G protein signaling pathways in the retina are critically involved in reception and transduction of visual stimuli. The physiological operation of these pathways depends on the tight control provided by the Regulators of G protein signaling (RGS) proteins. Our long term goal is to elucidate molecular and cellular mechanisms of RGS protein function in shaping retina signaling as a necessary prerequisite to understanding visual dysfunctions and therapeutic means of their treatment. At the first visual synapse, G protein cascade driven by mGluR6 receptor, mediates the responses of ON-bipolar cells to light induced changes in neurotransmitter glutamate release from the photoreceptors. The dysregulation of signal transmission in ON-bipolar pathway causes congenital stationary night blindness, a visual disease characterized by the loss of dim vision. The members of the R7 subfamily of RGS protein, RGS7 and RGS11, are specifically concentrated at the ON-bipolar cell synapses where they form physical complexes with their auxiliary subunits G 5, R7BP, and R9AP as well as with the principal receptor, mGluR6. Disruption of R7 RGS proteins or mGluR6 leads to synaptic deficits and abolishes the responses of ON-bipolar cells to light. These observations lead to the central hypothesis of the proposal that components of R7 RGS complexes play essential role in regulating mGluR6 pathway and mediating synapse homeostasis. This hypothesis will be tested by pursuing three complementary Specific Aims: (1) To establish a role of the RGS complexes in functional homeostasis of the first visual synapse, (2) To determine mechanisms underlying selective delivery of the RGS complexes to the ON-BC dendrites, and (3) To understand kinetic requirements of G protein inactivation in the mGluR6 cascade. The strategy proposed to address these aims will entail a synergistic combination of biochemical, molecular biological, electrophysiological, and physiological approaches, each exploiting the existence of a powerful array of reagents and animal models. Better understanding of the RGS protein function and mGluR6 pathway regulation will yield important insights into the general principles of G protein involvement in synaptic transmission events and may suggest novel nodes of intervention for therapeutic strategies designed to treat inherited types of night blindness.

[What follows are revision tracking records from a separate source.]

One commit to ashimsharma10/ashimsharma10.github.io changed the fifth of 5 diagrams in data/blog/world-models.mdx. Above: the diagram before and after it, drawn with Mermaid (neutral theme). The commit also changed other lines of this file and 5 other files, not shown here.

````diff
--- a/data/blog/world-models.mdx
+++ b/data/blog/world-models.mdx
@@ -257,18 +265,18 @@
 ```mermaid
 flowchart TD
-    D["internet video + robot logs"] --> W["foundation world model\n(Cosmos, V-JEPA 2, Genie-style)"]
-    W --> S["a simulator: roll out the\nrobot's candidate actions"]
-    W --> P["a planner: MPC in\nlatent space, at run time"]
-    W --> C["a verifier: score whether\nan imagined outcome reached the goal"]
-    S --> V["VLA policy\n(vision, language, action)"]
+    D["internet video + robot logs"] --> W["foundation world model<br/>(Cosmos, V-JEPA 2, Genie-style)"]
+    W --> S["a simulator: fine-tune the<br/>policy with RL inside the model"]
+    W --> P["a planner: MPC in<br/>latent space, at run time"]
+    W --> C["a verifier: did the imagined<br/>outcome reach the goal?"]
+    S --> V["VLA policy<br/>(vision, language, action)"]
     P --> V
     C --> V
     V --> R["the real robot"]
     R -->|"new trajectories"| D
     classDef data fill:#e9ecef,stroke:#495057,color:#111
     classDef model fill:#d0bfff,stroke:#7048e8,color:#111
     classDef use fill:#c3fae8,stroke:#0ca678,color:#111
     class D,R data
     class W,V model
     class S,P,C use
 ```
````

Public Health Relevance

Normal vision is hinged on the function of the intracellular G protein signaling pathways in retina neurons. Dysregulation of these pathways affects fundamental processes including cellular survival, light reception, and synaptic transmission, and is a leading cause of visual disorders and blindness. The work proposed herein will yield a clearer understanding of the molecules involved in the regulation of G protein pathways in the retina and thus will aid in the rational design of effective therapeutic interventions.

Agency
National Institute of Health (NIH)
Institute
National Eye Institute (NEI)
Type
Research Project (R01)
Project #
2R01EY018139-06
Application #
8292590
Study Section
Special Emphasis Panel (ZRG1-BDPE-N (09))
Program Officer
Neuhold, Lisa
Project Start
2007-04-01
Project End
2016-03-31
Budget Start
2012-04-01
Budget End
2013-03-31
Support Year
6
Fiscal Year
2012
Total Cost
$495,000
Indirect Cost
$245,000
Name
Scripps Florida
Department
Type
DUNS #
148230662
City
Jupiter
State
FL
Country
United States
Zip Code
33458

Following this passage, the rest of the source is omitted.